These two garden pests have mercilessly dined upon my beloved vines. The squash vine borer is an ugly little thing in its larval state, which is where it does the damage. I was examining a cucumber beetle that had landed on the squash leaf and decided to knock him away. When I knocked the beetle off a large leaf of my squash plant came off too. That’s when I found the rear end of this squash vine borer mooning me. As if he hadn’t offended me already by damaging my squash plants.
There’s not much that can be done now. I haven’t used any pesticides this year which may have allowed these guys to find my plants. All I can do is manage the situation. I’ll attempt to remove the borer then bury the squash vine under more dirt. This will allow the squash vine to root in more places and will lessen any possible die back from borer damage and girdling.

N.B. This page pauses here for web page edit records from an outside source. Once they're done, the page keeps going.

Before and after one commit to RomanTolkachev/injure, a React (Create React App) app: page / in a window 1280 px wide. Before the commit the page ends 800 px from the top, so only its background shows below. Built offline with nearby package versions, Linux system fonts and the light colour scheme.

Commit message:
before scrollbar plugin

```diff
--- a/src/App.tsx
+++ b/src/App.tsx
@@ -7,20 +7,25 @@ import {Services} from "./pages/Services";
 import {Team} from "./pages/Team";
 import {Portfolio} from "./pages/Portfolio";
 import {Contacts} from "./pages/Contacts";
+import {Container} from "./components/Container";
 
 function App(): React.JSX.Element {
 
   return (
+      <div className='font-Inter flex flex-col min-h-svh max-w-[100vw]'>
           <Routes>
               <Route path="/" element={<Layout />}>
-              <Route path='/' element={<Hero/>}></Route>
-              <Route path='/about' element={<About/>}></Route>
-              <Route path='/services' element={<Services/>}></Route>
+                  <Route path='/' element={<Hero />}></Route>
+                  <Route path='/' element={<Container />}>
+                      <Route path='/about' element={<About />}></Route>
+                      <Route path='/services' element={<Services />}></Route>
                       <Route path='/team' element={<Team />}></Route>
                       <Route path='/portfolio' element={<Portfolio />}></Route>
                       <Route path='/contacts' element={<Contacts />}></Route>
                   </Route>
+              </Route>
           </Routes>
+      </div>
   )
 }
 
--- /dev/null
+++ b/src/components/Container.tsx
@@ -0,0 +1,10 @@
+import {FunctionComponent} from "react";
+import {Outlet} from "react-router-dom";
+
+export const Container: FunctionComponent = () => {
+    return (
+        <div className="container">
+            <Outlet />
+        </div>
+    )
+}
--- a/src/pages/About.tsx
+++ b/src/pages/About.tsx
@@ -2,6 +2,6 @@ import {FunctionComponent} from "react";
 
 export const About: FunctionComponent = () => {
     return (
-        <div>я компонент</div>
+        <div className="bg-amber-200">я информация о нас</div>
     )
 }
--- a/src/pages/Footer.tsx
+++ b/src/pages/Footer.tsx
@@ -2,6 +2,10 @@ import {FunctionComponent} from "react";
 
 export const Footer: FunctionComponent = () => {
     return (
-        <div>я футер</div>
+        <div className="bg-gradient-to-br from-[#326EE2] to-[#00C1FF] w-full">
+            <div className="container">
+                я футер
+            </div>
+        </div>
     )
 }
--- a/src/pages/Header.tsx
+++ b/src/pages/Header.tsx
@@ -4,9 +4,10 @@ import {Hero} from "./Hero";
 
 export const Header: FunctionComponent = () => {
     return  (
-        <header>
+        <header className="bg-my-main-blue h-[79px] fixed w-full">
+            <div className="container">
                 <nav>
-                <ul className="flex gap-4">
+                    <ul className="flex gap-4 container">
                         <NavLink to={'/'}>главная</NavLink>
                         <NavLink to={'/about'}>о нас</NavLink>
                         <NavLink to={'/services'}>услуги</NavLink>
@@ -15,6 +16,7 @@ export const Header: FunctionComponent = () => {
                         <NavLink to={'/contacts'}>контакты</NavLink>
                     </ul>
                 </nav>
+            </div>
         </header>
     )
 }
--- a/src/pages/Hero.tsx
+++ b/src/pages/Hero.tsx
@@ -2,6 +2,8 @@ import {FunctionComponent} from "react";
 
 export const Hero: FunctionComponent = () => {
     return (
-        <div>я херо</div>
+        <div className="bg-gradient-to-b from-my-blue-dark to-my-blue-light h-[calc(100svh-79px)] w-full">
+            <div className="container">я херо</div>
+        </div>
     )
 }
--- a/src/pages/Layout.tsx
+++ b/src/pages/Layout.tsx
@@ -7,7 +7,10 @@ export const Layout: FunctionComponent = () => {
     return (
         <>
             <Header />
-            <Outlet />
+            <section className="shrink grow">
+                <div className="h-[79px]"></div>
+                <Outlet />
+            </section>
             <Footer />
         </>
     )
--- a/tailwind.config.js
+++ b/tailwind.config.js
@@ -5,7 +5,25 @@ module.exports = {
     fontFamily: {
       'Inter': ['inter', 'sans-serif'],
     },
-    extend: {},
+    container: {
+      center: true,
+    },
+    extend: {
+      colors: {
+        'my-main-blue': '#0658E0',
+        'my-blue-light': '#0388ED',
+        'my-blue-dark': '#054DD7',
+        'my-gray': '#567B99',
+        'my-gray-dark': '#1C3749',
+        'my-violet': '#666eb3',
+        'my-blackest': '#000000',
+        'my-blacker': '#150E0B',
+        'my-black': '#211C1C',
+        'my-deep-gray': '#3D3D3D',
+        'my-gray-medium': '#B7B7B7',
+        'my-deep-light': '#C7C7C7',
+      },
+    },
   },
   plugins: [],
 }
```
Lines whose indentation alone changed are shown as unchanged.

The cucumber beetle wouldn’t have been so bad if it weren’t for the bacteria it carries. I noticed about a week ago that the cucumber leaves seemed to be wilting in the heat of the day. Since it was in the mid 90’s and the plants needed watered I didn’t think too much of the wilt at the time but it turns out I should have. The cucumber beetle carries with it a bacteria that causes bacterial wilt. It transmits the bacteria to the plant either through its mouth or through its excrement. In the first picture below the damage doesn’t look bad until you look a little closer.

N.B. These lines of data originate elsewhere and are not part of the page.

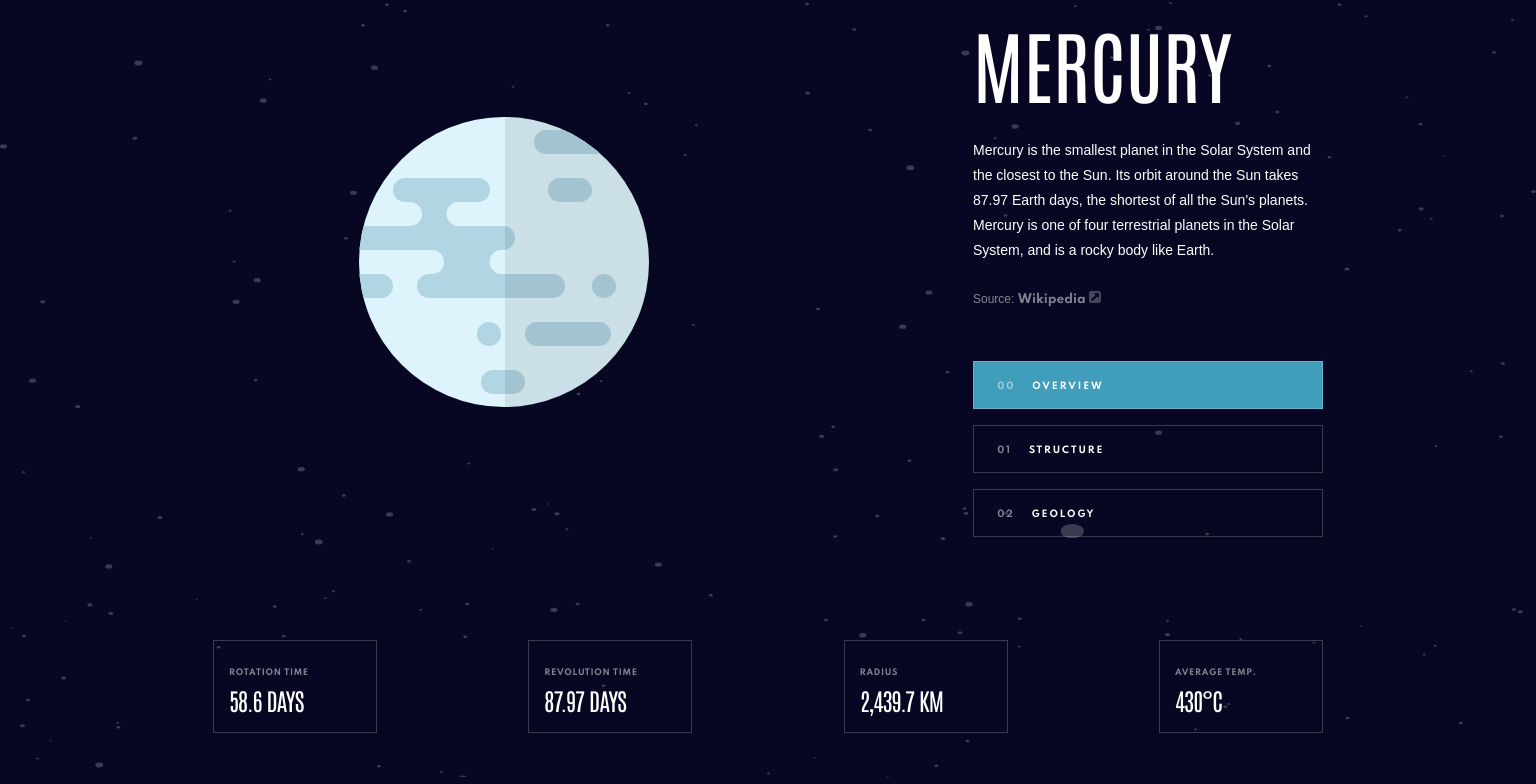
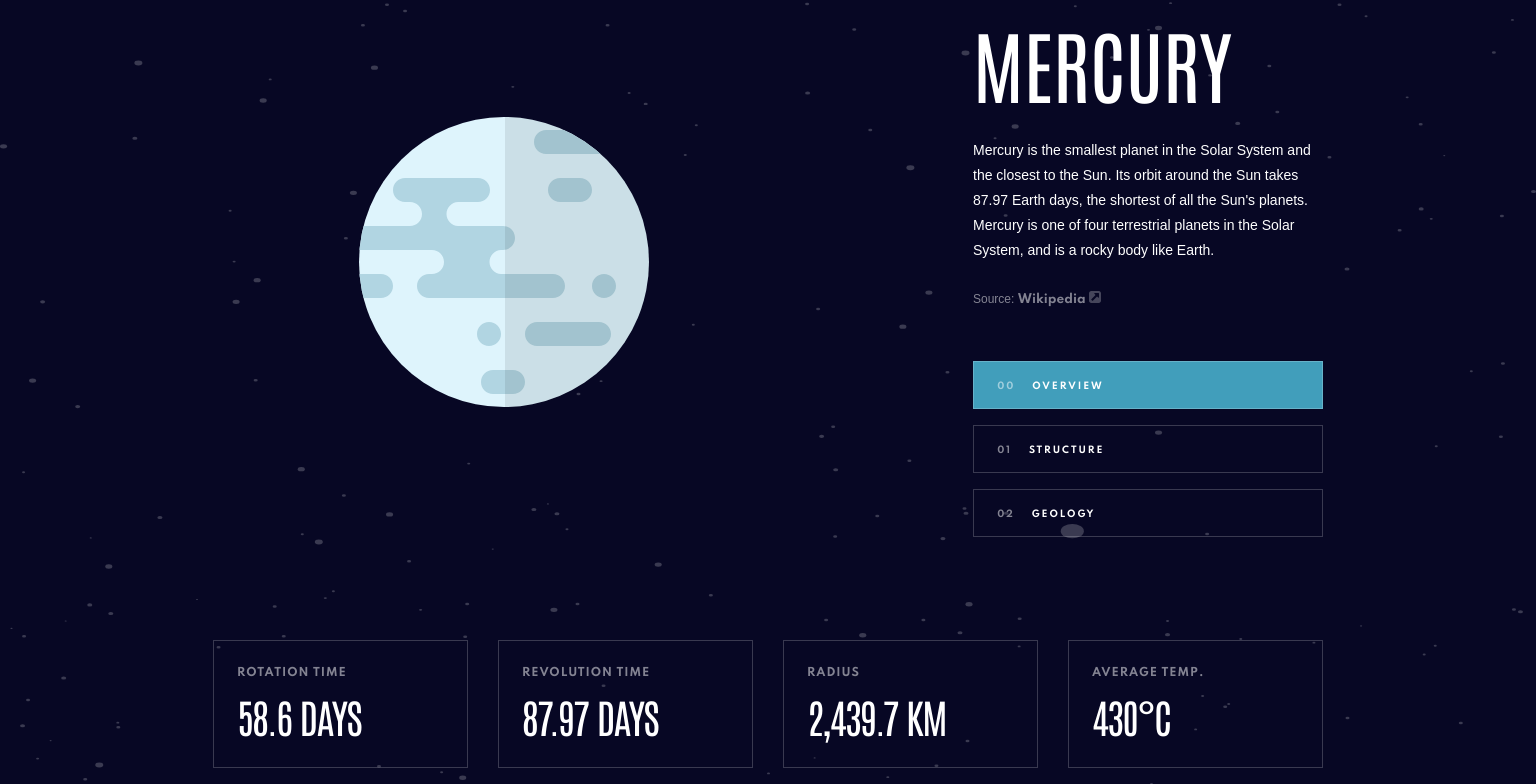
Before and after one commit to mrfinesse47/svelte-planets, a Svelte app: page / in a window 1536 px wide. Shown: the part 201-985 px from the top of the page. Built offline with nearby package versions, Linux system fonts and the light colour scheme; a web font is replaced by a local one.

Commit message:
resized numeric info for desktop display

```diff
--- a/src/components/NumericInfo.svelte
+++ b/src/components/NumericInfo.svelte
@@ -104,5 +104,25 @@
       padding-top: 0;
       margin-top: 0;
     }
+    .numeric-info > div {
+      width: 15.9375rem;
+      height: 8rem;
+    }
+    .numeric-info .inner-container {
+      padding: 1.25rem 6rem 1.6875rem 1.4375rem;
+    }
+    .numeric-info .value {
+      margin-top: 0.25rem;
+      font-size: 2.5rem;
+      line-height: 3.25rem;
+      letter-spacing: -0.0938rem;
+    }
+    .numeric-info .title {
+      padding-top: 0;
+      font-size: 0.6875rem;
+      line-height: 1.5625rem;
+      letter-spacing: 0.0625rem;
+      opacity: 0.5;
+    }
   }
 </style>
```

Here’s the culprit who brought the devastation to my cucumber vine. By all appearances he looks like a friendly little beetle. Some of his relatives even have stripes. The University of Kentucky Department of Entomology has some information on preventing cucumber beetles from damaging your crop, but for my vines it’s too late.